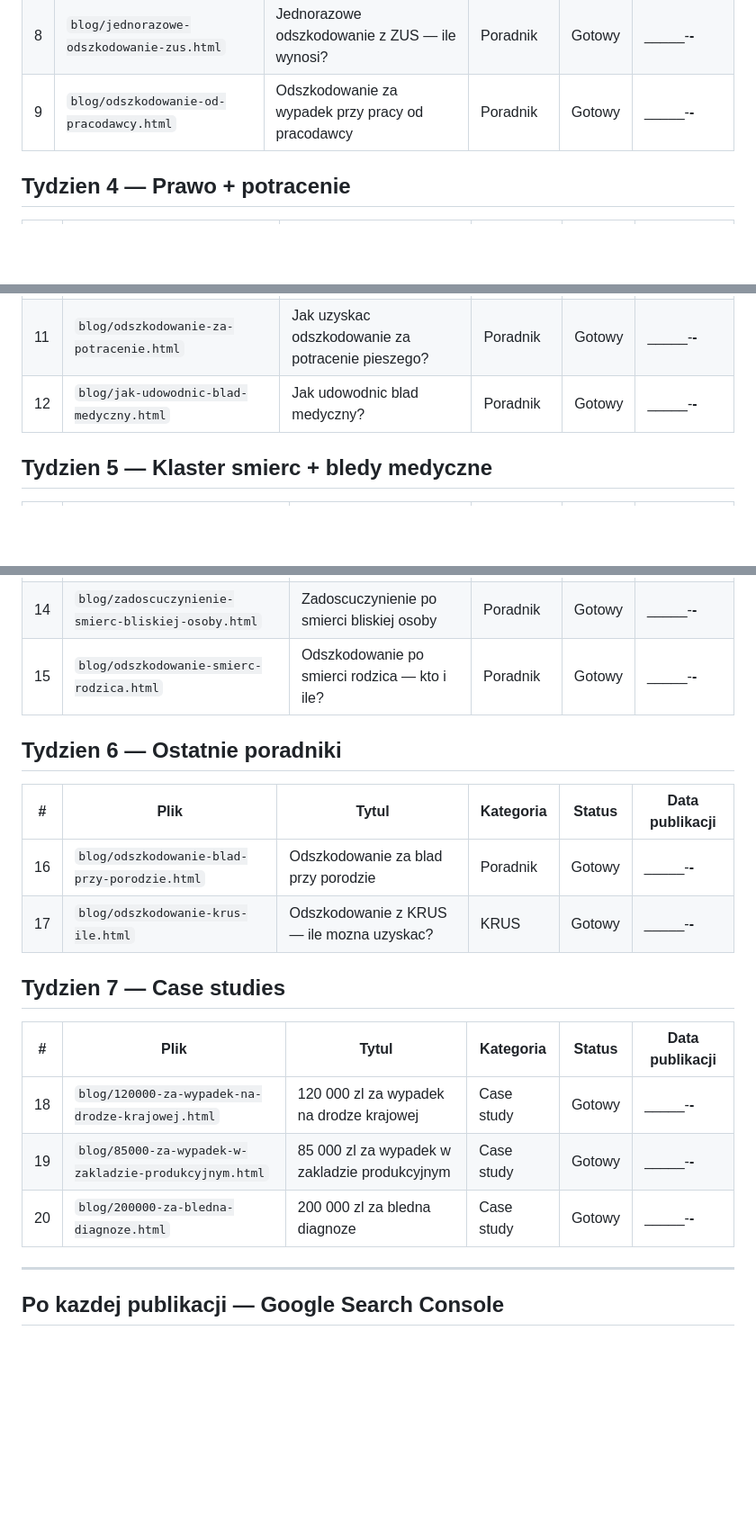
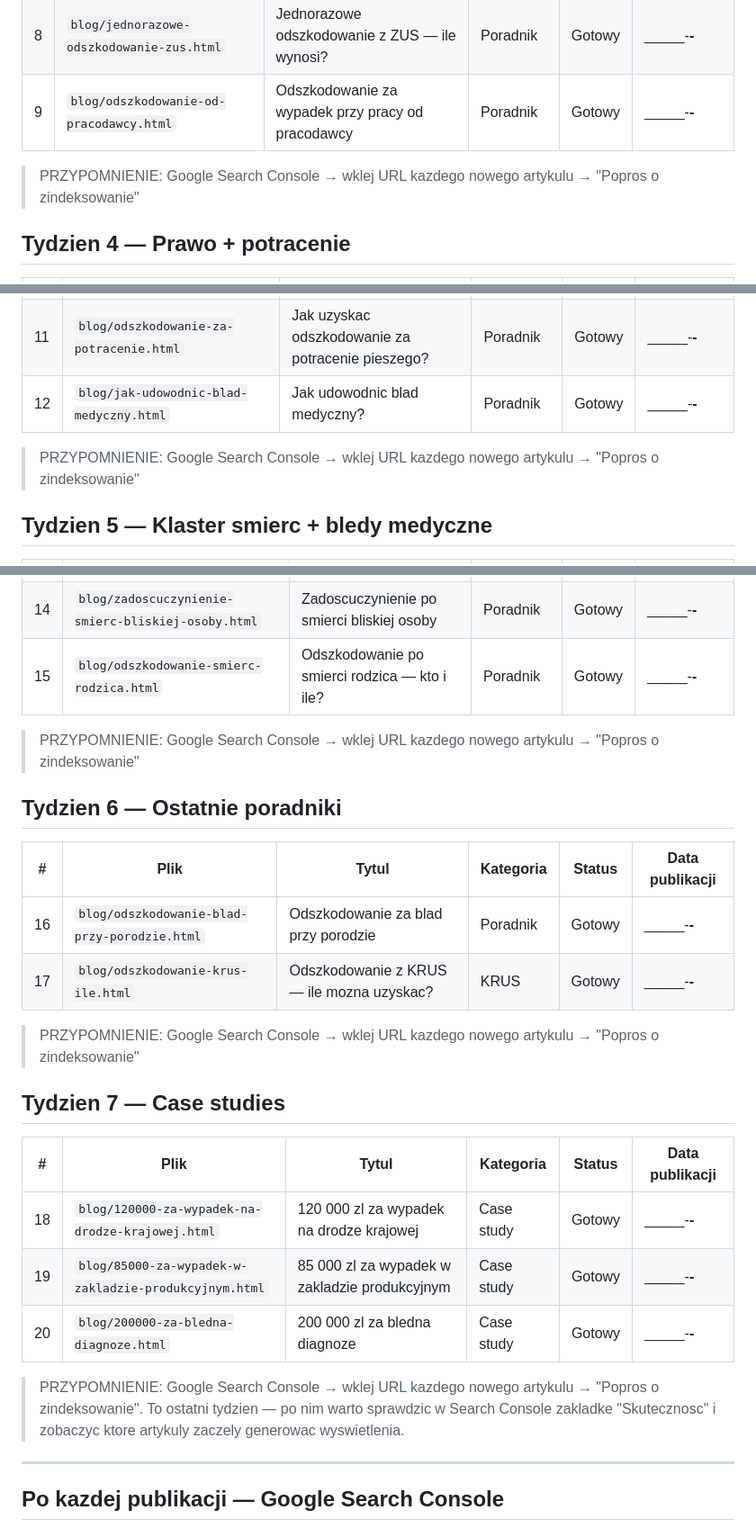
Before and after one commit to Kaban15/szkody, a Markdown page: docs/blog-publication-plan.md, 3 parts joined by grey strips. Shown at 90% size. Drawn GitHub-style; blank space fills up the shorter version.

```diff
--- a/docs/blog-publication-plan.md
+++ b/docs/blog-publication-plan.md
@@ -41,6 +67,8 @@
 | 8 | `blog/jednorazowe-odszkodowanie-zus.html` | Jednorazowe odszkodowanie z ZUS — ile wynosi? | Poradnik | Gotowy | _____-____-____ |
 | 9 | `blog/odszkodowanie-od-pracodawcy.html` | Odszkodowanie za wypadek przy pracy od pracodawcy | Poradnik | Gotowy | _____-____-____ |
 
+> PRZYPOMNIENIE: Google Search Console → wklej URL kazdego nowego artykulu → "Popros o zindeksowanie"
+
 ## Tydzien 4 — Prawo + potracenie
 
 | # | Plik | Tytul | Kategoria | Status | Data publikacji |
@@ -48,6 +76,8 @@
 | 10 | `blog/zadoscuczynienie-vs-odszkodowanie.html` | Zadoscuczynienie vs. odszkodowanie — jaka roznica? | Prawo | Gotowy | _____-____-____ |
 | 11 | `blog/odszkodowanie-za-potracenie.html` | Jak uzyskac odszkodowanie za potracenie pieszego? | Poradnik | Gotowy | _____-____-____ |
 | 12 | `blog/jak-udowodnic-blad-medyczny.html` | Jak udowodnic blad medyczny? | Poradnik | Gotowy | _____-____-____ |
+
+> PRZYPOMNIENIE: Google Search Console → wklej URL kazdego nowego artykulu → "Popros o zindeksowanie"
 
 ## Tydzien 5 — Klaster smierc + bledy medyczne
 
@@ -57,12 +87,16 @@
 | 14 | `blog/zadoscuczynienie-smierc-bliskiej-osoby.html` | Zadoscuczynienie po smierci bliskiej osoby | Poradnik | Gotowy | _____-____-____ |
 | 15 | `blog/odszkodowanie-smierc-rodzica.html` | Odszkodowanie po smierci rodzica — kto i ile? | Poradnik | Gotowy | _____-____-____ |
 
+> PRZYPOMNIENIE: Google Search Console → wklej URL kazdego nowego artykulu → "Popros o zindeksowanie"
+
 ## Tydzien 6 — Ostatnie poradniki
 
 | # | Plik | Tytul | Kategoria | Status | Data publikacji |
 |---|------|-------|-----------|--------|-----------------|
 | 16 | `blog/odszkodowanie-blad-przy-porodzie.html` | Odszkodowanie za blad przy porodzie | Poradnik | Gotowy | _____-____-____ |
 | 17 | `blog/odszkodowanie-krus-ile.html` | Odszkodowanie z KRUS — ile mozna uzyskac? | KRUS | Gotowy | _____-____-____ |
+
+> PRZYPOMNIENIE: Google Search Console → wklej URL kazdego nowego artykulu → "Popros o zindeksowanie"
 
 ## Tydzien 7 — Case studies
 
@@ -71,6 +105,8 @@
 | 18 | `blog/120000-za-wypadek-na-drodze-krajowej.html` | 120 000 zl za wypadek na drodze krajowej | Case study | Gotowy | _____-____-____ |
 | 19 | `blog/85000-za-wypadek-w-zakladzie-produkcyjnym.html` | 85 000 zl za wypadek w zakladzie produkcyjnym | Case study | Gotowy | _____-____-____ |
 | 20 | `blog/200000-za-bledna-diagnoze.html` | 200 000 zl za bledna diagnoze | Case study | Gotowy | _____-____-____ |
+
+> PRZYPOMNIENIE: Google Search Console → wklej URL kazdego nowego artykulu → "Popros o zindeksowanie". To ostatni tydzien — po nim warto sprawdzic w Search Console zakladke "Skutecznosc" i zobaczyc ktore artykuly zaczely generowac wyswietlenia.
 
 ---
 
```
Also changed, not shown: other parts of docs/blog-publication-plan.md (+28 -2 lines).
#####
Go through the data and show every line where "smierci" occurs.

 | 14 | `blog/zadoscuczynienie-smierc-bliskiej-osoby.html` | Zadoscuczynienie po smierci bliskiej osoby | Poradnik | Gotowy | _____-____-____ |
 | 15 | `blog/odszkodowanie-smierc-rodzica.html` | Odszkodowanie po smierci rodzica — kto i ile? | Poradnik | Gotowy | _____-____-____ |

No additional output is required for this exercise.